• [Work instructions]: Retype each entry. Leave every word as it is.

(Input data)

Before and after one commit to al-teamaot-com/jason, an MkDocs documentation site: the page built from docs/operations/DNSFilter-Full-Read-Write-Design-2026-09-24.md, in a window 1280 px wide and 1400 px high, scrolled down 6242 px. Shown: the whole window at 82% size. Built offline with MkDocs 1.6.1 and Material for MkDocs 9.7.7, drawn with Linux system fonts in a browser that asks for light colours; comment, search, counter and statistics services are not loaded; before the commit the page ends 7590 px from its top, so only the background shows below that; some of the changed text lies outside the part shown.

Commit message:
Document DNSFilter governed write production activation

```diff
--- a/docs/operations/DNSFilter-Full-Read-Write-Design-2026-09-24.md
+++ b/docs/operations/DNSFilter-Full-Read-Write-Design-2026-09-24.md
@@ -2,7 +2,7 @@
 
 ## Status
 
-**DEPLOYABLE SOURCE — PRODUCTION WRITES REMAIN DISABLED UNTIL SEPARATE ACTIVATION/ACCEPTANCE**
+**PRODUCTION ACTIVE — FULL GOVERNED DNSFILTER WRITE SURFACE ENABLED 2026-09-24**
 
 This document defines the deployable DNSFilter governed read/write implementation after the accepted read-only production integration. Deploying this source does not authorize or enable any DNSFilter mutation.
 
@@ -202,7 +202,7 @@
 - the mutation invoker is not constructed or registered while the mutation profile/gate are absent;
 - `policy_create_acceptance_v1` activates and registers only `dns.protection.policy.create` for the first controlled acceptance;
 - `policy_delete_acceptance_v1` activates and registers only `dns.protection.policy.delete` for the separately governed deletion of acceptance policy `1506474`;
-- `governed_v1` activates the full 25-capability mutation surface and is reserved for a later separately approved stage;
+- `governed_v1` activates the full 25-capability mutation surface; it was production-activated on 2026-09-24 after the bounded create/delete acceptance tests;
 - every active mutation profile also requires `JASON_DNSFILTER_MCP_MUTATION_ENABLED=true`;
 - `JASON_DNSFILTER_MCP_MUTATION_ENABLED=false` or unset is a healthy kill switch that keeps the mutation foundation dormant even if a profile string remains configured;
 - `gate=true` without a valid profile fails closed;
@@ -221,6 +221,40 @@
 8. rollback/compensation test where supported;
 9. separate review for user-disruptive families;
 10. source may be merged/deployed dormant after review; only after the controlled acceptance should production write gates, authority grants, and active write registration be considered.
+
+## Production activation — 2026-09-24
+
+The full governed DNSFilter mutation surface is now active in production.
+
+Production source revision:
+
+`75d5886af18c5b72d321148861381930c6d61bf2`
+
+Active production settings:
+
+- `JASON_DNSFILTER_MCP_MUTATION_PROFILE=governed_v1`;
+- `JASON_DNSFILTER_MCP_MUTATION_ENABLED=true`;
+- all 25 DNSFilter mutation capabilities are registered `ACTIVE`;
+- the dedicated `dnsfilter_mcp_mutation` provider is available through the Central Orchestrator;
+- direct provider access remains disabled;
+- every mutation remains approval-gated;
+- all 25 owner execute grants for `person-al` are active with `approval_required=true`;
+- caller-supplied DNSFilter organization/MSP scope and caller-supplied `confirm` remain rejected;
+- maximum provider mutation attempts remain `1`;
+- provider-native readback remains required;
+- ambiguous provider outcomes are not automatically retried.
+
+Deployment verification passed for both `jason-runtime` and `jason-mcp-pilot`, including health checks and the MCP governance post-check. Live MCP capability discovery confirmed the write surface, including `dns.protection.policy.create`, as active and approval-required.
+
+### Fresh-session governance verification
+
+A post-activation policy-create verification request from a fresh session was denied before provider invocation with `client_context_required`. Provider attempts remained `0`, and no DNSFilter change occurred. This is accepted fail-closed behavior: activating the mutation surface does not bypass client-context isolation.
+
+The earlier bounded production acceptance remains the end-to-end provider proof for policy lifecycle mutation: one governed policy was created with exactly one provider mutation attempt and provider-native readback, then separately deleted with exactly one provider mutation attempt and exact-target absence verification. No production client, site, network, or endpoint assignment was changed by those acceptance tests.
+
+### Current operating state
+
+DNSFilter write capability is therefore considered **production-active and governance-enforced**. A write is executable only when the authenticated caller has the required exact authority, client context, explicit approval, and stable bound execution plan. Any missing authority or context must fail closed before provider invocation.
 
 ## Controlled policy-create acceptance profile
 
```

(End Input data)

• [Answer section]:
Before and after one commit to al-teamaot-com/jason, an MkDocs documentation site: the page built from docs/operations/DNSFilter-Full-Read-Write-Design-2026-09-24.md, in a window 1280 px wide and 1400 px high, scrolled down 6242 px. Shown: the whole window at 82% size. Built offline with MkDocs 1.6.1 and Material for MkDocs 9.7.7, drawn with Linux system fonts in a browser that asks for light colours; comment, search, counter and statistics services are not loaded; before the commit the page ends 7590 px from its top, so only the background shows below that; some of the changed text lies outside the part shown.

Commit message:
Document DNSFilter governed write production activation

```diff
--- a/docs/operations/DNSFilter-Full-Read-Write-Design-2026-09-24.md
+++ b/docs/operations/DNSFilter-Full-Read-Write-Design-2026-09-24.md
@@ -2,7 +2,7 @@
 
 ## Status
 
-**DEPLOYABLE SOURCE — PRODUCTION WRITES REMAIN DISABLED UNTIL SEPARATE ACTIVATION/ACCEPTANCE**
+**PRODUCTION ACTIVE — FULL GOVERNED DNSFILTER WRITE SURFACE ENABLED 2026-09-24**
 
 This document defines the deployable DNSFilter governed read/write implementation after the accepted read-only production integration. Deploying this source does not authorize or enable any DNSFilter mutation.
 
@@ -202,7 +202,7 @@
 - the mutation invoker is not constructed or registered while the mutation profile/gate are absent;
 - `policy_create_acceptance_v1` activates and registers only `dns.protection.policy.create` for the first controlled acceptance;
 - `policy_delete_acceptance_v1` activates and registers only `dns.protection.policy.delete` for the separately governed deletion of acceptance policy `1506474`;
-- `governed_v1` activates the full 25-capability mutation surface and is reserved for a later separately approved stage;
+- `governed_v1` activates the full 25-capability mutation surface; it was production-activated on 2026-09-24 after the bounded create/delete acceptance tests;
 - every active mutation profile also requires `JASON_DNSFILTER_MCP_MUTATION_ENABLED=true`;
 - `JASON_DNSFILTER_MCP_MUTATION_ENABLED=false` or unset is a healthy kill switch that keeps the mutation foundation dormant even if a profile string remains configured;
 - `gate=true` without a valid profile fails closed;
@@ -221,6 +221,40 @@
 8. rollback/compensation test where supported;
 9. separate review for user-disruptive families;
 10. source may be merged/deployed dormant after review; only after the controlled acceptance should production write gates, authority grants, and active write registration be considered.
+
+## Production activation — 2026-09-24
+
+The full governed DNSFilter mutation surface is now active in production.
+
+Production source revision:
+
+`75d5886af18c5b72d321148861381930c6d61bf2`
+
+Active production settings:
+
+- `JASON_DNSFILTER_MCP_MUTATION_PROFILE=governed_v1`;
+- `JASON_DNSFILTER_MCP_MUTATION_ENABLED=true`;
+- all 25 DNSFilter mutation capabilities are registered `ACTIVE`;
+- the dedicated `dnsfilter_mcp_mutation` provider is available through the Central Orchestrator;
+- direct provider access remains disabled;
+- every mutation remains approval-gated;
+- all 25 owner execute grants for `person-al` are active with `approval_required=true`;
+- caller-supplied DNSFilter organization/MSP scope and caller-supplied `confirm` remain rejected;
+- maximum provider mutation attempts remain `1`;
+- provider-native readback remains required;
+- ambiguous provider outcomes are not automatically retried.
+
+Deployment verification passed for both `jason-runtime` and `jason-mcp-pilot`, including health checks and the MCP governance post-check. Live MCP capability discovery confirmed the write surface, including `dns.protection.policy.create`, as active and approval-required.
+
+### Fresh-session governance verification
+
+A post-activation policy-create verification request from a fresh session was denied before provider invocation with `client_context_required`. Provider attempts remained `0`, and no DNSFilter change occurred. This is accepted fail-closed behavior: activating the mutation surface does not bypass client-context isolation.
+
+The earlier bounded production acceptance remains the end-to-end provider proof for policy lifecycle mutation: one governed policy was created with exactly one provider mutation attempt and provider-native readback, then separately deleted with exactly one provider mutation attempt and exact-target absence verification. No production client, site, network, or endpoint assignment was changed by those acceptance tests.
+
+### Current operating state
+
+DNSFilter write capability is therefore considered **production-active and governance-enforced**. A write is executable only when the authenticated caller has the required exact authority, client context, explicit approval, and stable bound execution plan. Any missing authority or context must fail closed before provider invocation.
 
 ## Controlled policy-create acceptance profile
 
```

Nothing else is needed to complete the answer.